_What you have to do_: Could you tally the lines in the listing below that include the word "togglewhichpage"? Respond with the total alone.

_Extracted material_:
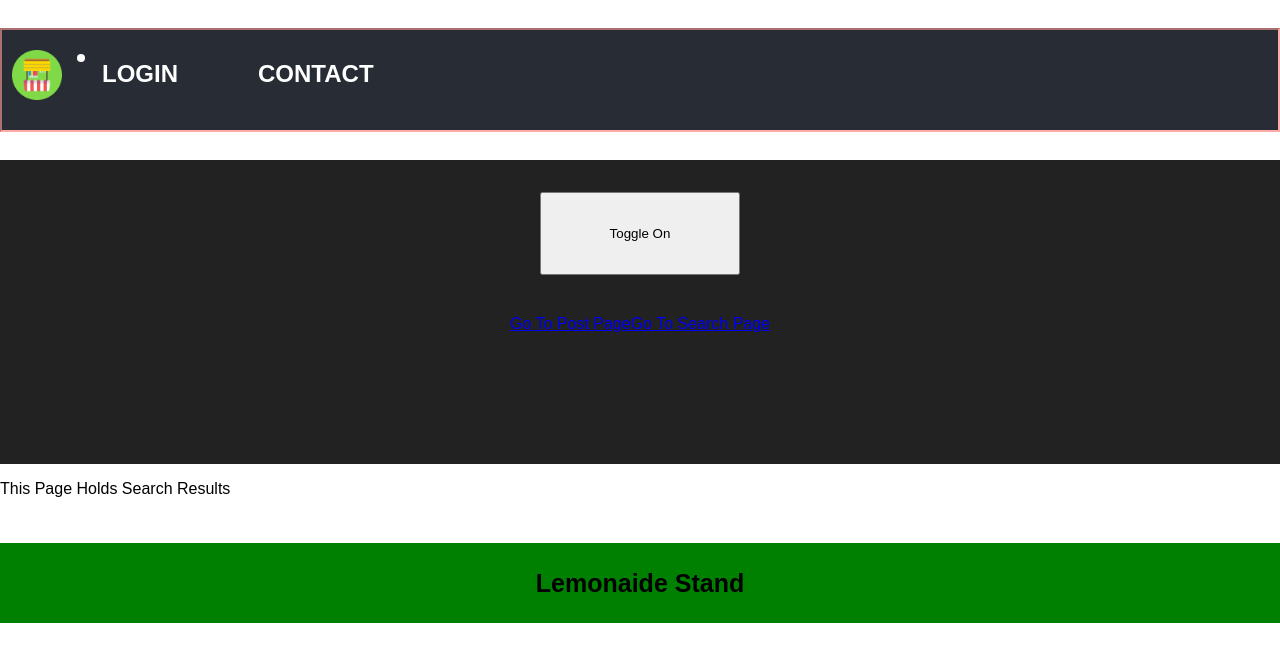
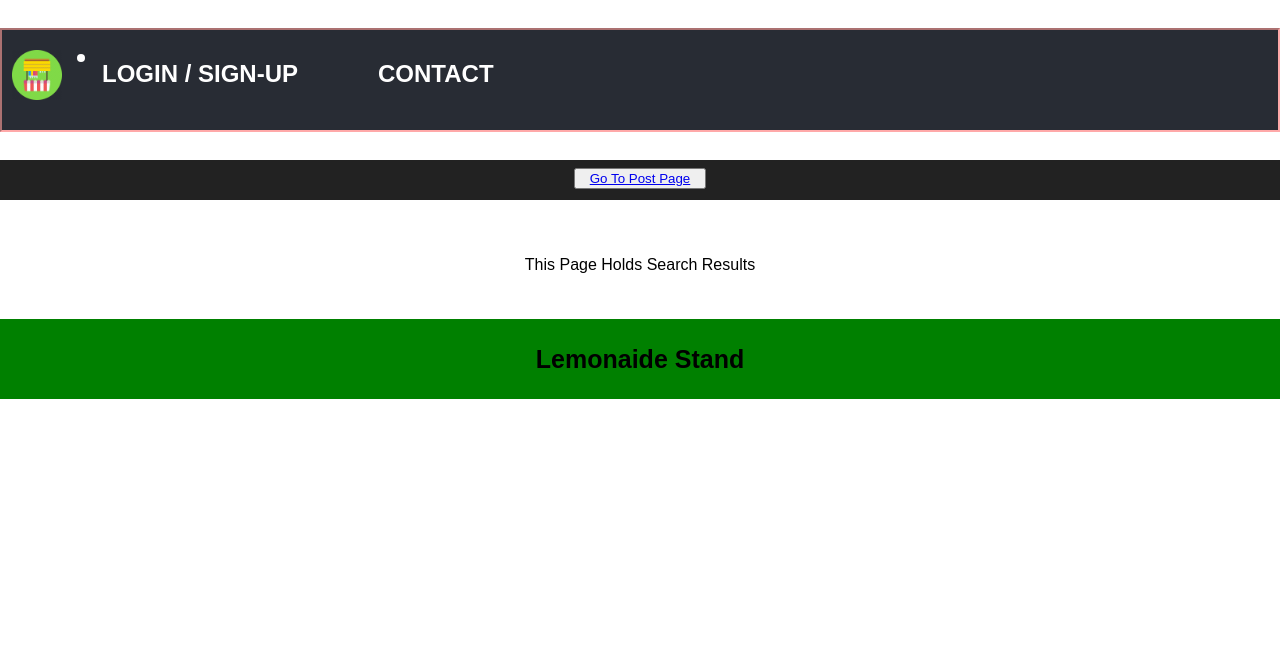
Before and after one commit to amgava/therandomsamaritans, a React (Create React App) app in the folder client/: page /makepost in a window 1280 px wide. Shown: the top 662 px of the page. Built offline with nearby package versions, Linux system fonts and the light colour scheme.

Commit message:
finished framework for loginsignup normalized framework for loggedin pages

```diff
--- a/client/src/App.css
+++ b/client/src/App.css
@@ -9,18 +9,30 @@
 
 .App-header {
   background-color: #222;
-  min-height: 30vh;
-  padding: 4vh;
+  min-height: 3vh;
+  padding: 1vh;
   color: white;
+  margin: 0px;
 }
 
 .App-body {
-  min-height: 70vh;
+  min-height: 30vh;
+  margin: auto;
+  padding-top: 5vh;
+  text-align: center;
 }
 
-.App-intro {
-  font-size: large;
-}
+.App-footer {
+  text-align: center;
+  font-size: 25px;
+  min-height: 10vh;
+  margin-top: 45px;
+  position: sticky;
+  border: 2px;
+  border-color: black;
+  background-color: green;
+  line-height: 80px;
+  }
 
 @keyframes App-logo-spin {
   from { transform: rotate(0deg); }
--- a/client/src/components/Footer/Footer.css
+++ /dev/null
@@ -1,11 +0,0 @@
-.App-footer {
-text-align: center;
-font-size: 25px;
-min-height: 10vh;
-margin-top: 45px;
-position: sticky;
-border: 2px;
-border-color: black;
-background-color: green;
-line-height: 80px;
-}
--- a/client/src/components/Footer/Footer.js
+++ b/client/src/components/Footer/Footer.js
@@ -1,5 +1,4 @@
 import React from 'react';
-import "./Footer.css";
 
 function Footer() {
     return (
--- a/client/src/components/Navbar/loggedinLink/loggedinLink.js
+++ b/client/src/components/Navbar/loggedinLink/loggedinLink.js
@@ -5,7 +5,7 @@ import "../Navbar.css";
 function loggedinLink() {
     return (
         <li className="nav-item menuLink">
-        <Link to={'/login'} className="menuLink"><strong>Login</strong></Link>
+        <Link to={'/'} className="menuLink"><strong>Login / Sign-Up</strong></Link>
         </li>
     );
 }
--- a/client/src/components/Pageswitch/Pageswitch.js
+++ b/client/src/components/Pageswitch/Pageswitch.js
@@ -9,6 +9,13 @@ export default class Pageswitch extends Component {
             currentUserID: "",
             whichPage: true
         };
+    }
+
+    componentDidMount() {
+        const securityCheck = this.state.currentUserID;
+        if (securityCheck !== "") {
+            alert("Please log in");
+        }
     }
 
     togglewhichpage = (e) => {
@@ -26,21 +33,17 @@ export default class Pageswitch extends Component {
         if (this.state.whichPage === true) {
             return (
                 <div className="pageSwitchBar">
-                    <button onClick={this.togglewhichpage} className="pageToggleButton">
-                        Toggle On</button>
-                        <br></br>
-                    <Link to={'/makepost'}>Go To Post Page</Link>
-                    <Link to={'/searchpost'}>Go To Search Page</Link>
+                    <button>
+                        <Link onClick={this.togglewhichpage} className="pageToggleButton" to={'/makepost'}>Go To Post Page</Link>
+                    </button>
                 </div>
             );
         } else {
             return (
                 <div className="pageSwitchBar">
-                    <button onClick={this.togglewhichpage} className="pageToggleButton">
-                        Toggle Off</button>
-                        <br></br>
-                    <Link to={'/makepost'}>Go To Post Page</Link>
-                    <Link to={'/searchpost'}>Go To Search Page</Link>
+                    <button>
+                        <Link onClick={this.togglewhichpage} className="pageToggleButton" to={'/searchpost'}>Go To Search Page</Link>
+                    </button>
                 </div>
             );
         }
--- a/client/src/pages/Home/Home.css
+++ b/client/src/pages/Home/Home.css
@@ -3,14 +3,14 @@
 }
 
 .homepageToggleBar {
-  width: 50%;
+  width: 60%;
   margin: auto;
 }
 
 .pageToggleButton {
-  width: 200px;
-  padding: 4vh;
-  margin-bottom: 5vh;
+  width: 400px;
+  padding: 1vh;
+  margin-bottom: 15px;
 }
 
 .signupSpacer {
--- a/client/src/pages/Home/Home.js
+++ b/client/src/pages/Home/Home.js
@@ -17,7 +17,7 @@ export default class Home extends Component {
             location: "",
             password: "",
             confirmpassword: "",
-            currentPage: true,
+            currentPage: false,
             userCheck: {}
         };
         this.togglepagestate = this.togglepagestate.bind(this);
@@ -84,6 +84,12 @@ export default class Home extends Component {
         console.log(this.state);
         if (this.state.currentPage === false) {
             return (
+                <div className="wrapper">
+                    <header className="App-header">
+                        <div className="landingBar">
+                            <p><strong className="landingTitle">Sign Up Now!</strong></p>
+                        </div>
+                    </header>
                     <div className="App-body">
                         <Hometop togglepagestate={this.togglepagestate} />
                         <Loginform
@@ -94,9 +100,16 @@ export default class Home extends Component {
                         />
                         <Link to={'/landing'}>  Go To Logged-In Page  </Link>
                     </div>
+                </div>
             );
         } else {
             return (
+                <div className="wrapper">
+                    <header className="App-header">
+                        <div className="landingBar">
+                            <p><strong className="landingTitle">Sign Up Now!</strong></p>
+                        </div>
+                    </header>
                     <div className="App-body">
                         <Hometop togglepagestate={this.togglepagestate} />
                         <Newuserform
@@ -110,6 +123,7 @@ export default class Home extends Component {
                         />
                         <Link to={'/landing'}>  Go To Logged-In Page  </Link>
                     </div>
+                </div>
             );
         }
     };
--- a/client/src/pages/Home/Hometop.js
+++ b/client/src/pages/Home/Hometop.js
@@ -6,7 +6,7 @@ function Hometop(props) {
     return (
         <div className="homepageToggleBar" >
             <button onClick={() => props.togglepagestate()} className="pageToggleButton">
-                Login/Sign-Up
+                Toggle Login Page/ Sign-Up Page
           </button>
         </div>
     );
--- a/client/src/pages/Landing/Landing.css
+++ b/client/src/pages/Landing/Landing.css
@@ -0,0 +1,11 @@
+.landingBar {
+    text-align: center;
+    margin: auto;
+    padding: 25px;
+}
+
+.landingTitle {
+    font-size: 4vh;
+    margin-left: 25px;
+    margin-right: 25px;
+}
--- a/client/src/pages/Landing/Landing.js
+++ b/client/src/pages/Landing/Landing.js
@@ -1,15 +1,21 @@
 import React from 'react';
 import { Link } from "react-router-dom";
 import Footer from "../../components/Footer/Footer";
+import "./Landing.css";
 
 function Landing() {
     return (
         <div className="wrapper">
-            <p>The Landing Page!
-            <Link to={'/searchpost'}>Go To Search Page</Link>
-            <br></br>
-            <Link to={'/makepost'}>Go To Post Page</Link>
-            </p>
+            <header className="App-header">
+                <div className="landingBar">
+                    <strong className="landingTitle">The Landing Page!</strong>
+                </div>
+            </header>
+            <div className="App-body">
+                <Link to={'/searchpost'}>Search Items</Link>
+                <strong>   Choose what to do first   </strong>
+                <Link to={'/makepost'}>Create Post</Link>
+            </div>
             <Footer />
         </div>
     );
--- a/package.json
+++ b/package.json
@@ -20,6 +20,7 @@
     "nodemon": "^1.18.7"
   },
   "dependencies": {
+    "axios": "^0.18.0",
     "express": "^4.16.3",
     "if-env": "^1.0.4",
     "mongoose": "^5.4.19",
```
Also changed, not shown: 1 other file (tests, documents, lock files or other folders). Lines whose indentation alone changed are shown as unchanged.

...

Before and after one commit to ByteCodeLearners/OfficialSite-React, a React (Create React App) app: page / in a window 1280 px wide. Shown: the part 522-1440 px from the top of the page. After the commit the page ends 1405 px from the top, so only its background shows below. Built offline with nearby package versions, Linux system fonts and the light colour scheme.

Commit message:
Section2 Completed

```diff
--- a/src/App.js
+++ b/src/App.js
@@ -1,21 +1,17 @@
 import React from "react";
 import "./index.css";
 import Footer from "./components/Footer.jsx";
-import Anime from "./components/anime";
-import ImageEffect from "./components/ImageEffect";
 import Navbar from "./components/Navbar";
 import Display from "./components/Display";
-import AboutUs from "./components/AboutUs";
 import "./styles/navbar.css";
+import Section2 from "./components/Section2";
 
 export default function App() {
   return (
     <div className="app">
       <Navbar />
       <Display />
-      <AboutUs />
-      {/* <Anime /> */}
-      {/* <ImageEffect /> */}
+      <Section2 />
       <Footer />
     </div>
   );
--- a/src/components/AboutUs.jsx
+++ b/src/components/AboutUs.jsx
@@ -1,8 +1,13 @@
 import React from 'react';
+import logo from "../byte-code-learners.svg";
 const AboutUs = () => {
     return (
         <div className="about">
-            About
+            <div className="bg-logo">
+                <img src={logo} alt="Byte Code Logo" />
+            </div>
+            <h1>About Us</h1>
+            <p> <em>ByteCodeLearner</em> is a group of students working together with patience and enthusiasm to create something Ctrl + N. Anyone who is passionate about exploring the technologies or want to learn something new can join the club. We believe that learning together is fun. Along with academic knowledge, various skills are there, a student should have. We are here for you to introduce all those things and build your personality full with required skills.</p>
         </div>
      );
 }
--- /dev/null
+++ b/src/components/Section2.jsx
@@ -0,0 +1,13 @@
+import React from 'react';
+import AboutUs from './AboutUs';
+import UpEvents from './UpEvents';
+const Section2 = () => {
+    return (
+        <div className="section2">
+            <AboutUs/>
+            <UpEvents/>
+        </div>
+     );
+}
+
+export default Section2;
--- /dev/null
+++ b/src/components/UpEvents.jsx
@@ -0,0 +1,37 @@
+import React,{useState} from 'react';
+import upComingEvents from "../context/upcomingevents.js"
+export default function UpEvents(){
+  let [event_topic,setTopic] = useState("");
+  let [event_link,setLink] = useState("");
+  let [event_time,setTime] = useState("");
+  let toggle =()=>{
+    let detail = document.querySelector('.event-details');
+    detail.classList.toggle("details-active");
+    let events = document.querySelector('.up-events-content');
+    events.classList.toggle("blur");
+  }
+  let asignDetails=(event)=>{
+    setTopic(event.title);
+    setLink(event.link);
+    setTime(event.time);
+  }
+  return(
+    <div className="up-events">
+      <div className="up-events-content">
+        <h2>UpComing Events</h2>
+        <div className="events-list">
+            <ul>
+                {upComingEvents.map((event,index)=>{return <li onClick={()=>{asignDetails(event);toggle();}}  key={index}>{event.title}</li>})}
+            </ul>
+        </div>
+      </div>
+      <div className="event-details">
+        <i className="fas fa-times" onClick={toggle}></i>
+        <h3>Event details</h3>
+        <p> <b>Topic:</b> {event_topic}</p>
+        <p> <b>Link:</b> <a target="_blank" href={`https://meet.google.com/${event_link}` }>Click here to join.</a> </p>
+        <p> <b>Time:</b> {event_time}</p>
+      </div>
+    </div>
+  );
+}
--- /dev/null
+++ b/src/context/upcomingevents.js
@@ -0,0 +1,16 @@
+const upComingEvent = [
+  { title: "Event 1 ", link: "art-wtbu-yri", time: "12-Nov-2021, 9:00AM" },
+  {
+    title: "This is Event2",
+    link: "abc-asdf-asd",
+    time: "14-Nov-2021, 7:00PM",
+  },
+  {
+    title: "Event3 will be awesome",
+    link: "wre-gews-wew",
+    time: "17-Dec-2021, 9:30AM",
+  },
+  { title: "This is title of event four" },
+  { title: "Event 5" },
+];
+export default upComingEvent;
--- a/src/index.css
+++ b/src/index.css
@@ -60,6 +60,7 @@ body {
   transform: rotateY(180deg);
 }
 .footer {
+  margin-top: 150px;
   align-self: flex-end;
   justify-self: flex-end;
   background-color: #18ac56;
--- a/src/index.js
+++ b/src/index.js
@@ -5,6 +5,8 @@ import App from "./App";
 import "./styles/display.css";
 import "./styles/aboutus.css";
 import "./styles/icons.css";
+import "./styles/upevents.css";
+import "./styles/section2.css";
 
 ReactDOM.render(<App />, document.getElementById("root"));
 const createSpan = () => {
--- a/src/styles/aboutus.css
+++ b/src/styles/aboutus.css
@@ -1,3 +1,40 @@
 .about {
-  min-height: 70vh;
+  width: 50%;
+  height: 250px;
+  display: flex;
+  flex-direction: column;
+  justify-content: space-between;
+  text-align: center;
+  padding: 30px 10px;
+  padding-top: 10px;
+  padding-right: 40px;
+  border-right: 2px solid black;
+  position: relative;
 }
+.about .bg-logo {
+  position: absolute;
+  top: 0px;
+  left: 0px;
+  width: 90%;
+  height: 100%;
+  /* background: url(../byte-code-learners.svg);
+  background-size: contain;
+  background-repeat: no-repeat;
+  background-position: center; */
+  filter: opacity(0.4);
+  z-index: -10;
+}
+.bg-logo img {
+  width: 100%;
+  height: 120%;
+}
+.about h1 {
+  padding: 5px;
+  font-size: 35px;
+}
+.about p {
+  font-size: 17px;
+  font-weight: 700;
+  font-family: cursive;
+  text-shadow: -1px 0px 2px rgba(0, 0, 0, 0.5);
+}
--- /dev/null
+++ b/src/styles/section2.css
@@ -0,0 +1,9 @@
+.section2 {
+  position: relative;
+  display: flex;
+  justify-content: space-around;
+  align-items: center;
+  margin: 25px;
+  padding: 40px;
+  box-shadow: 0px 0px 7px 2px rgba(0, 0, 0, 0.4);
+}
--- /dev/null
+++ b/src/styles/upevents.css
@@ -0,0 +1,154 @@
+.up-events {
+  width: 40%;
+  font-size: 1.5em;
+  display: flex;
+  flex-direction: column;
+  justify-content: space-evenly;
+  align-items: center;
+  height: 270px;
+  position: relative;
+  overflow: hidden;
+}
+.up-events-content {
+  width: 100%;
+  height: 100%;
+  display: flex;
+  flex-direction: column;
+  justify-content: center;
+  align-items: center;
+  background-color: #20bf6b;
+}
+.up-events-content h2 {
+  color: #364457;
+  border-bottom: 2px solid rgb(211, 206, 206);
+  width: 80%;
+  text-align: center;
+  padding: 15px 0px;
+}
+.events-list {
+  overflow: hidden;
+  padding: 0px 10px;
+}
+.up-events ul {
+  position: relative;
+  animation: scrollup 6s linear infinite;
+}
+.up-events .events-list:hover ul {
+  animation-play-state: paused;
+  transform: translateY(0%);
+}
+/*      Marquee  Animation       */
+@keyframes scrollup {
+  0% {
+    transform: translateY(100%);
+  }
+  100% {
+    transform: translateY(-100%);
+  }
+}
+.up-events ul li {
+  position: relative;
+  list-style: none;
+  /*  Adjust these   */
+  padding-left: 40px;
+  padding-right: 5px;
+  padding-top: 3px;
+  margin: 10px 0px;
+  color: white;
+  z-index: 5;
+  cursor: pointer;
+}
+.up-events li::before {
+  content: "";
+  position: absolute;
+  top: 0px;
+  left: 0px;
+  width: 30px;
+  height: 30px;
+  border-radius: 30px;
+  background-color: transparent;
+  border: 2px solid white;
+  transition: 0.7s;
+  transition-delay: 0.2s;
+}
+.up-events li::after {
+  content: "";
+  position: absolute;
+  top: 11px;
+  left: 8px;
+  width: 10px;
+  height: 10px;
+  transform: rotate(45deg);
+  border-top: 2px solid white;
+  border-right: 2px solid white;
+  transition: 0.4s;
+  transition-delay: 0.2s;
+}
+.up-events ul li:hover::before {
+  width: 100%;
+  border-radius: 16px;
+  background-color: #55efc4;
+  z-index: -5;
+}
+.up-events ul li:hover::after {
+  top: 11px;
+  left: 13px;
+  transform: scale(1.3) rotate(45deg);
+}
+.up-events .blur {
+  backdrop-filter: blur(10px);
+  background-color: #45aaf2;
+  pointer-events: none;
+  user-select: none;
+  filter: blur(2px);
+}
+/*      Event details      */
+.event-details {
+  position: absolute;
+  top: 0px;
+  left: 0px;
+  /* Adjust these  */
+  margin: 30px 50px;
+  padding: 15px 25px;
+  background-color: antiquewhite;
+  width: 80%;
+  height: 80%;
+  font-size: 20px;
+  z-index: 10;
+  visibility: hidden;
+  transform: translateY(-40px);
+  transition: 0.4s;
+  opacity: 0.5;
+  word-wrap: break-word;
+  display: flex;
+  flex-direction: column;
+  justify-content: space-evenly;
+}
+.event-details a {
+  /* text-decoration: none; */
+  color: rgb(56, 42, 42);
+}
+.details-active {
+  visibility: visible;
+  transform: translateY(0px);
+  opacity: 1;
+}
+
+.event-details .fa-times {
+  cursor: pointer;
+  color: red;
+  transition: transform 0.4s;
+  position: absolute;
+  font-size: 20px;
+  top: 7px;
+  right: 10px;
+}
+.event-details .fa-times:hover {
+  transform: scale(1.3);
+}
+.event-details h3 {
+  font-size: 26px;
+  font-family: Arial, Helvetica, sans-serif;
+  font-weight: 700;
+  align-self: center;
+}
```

_Answer to this task_: 5